Task goal
Go through the records below and report each line with "outputs" in it.

Information given
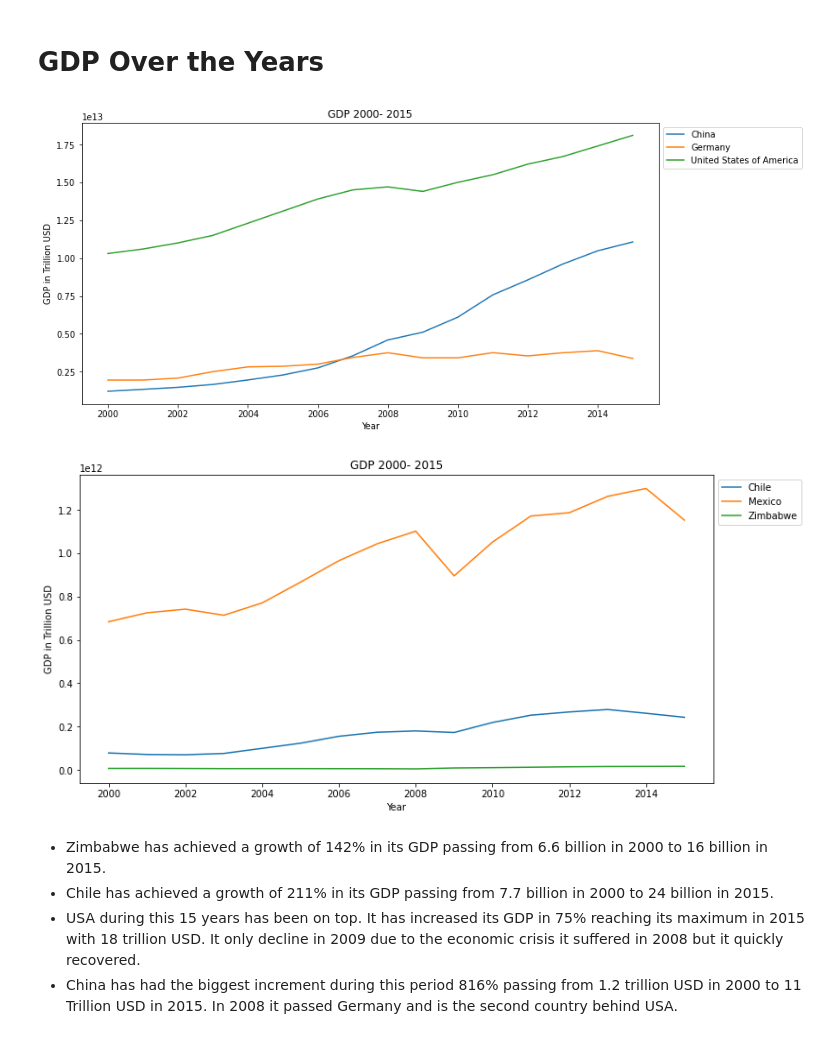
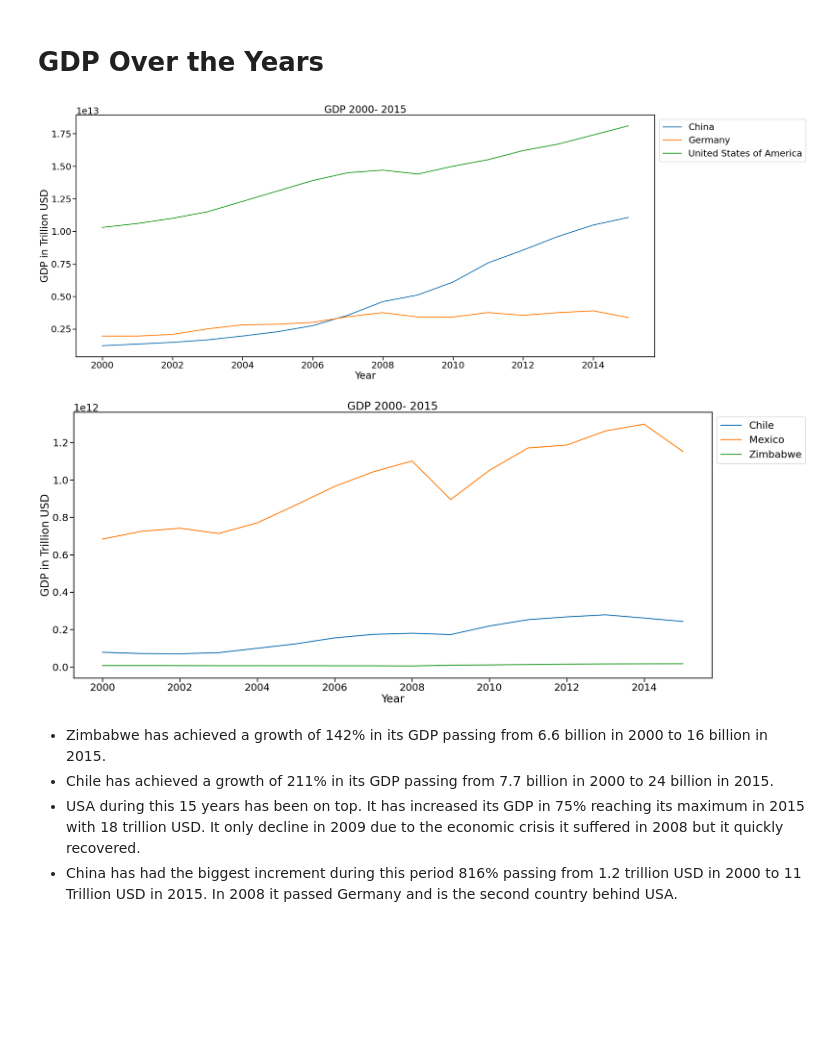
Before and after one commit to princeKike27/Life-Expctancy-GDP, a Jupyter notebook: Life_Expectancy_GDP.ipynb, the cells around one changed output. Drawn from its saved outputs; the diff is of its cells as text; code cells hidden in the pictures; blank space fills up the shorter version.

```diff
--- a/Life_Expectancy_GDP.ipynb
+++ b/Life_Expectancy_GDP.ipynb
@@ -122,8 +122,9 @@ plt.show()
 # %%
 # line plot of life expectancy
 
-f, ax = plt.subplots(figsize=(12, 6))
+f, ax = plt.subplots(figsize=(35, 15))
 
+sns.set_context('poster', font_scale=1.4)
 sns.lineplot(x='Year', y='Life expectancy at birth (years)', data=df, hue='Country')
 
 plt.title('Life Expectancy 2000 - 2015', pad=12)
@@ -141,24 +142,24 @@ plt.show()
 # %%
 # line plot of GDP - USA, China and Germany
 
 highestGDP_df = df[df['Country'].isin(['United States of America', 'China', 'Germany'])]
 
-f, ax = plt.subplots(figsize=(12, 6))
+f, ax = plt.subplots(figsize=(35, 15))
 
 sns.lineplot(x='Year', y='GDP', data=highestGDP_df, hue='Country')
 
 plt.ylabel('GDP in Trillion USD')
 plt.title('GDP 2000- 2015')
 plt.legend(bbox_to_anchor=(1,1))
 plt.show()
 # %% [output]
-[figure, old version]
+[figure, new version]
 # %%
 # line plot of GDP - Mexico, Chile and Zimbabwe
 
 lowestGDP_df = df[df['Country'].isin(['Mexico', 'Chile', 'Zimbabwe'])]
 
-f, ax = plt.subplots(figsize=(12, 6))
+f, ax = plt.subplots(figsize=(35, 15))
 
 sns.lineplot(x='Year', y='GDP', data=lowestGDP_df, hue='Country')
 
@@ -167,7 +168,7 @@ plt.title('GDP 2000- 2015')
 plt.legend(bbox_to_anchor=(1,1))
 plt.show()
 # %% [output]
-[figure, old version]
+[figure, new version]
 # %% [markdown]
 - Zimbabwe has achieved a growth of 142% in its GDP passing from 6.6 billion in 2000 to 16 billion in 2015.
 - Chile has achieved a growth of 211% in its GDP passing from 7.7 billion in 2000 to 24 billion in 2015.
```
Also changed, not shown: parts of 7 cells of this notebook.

---

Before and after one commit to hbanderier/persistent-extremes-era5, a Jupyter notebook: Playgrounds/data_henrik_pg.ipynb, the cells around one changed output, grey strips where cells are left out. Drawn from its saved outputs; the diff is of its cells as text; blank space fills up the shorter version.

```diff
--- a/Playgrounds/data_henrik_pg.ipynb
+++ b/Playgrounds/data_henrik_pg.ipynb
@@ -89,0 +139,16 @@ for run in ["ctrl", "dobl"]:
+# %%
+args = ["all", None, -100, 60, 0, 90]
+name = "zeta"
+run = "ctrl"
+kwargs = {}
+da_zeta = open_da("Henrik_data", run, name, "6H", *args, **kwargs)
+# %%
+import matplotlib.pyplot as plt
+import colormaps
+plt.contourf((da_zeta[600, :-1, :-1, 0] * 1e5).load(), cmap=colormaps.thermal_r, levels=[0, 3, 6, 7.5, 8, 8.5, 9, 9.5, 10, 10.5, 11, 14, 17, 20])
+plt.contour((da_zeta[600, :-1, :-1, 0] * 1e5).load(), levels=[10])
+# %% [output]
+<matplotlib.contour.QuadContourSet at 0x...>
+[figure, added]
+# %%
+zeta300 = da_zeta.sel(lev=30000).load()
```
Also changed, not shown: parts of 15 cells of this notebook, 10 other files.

Response to the exercise
Before and after one commit to princeKike27/Life-Expctancy-GDP, a Jupyter notebook: Life_Expectancy_GDP.ipynb, the cells around one changed output. Drawn from its saved outputs; the diff is of its cells as text; code cells hidden in the pictures; blank space fills up the shorter version.
Before and after one commit to hbanderier/persistent-extremes-era5, a Jupyter notebook: Playgrounds/data_henrik_pg.ipynb, the cells around one changed output, grey strips where cells are left out. Drawn from its saved outputs; the diff is of its cells as text; blank space fills up the shorter version.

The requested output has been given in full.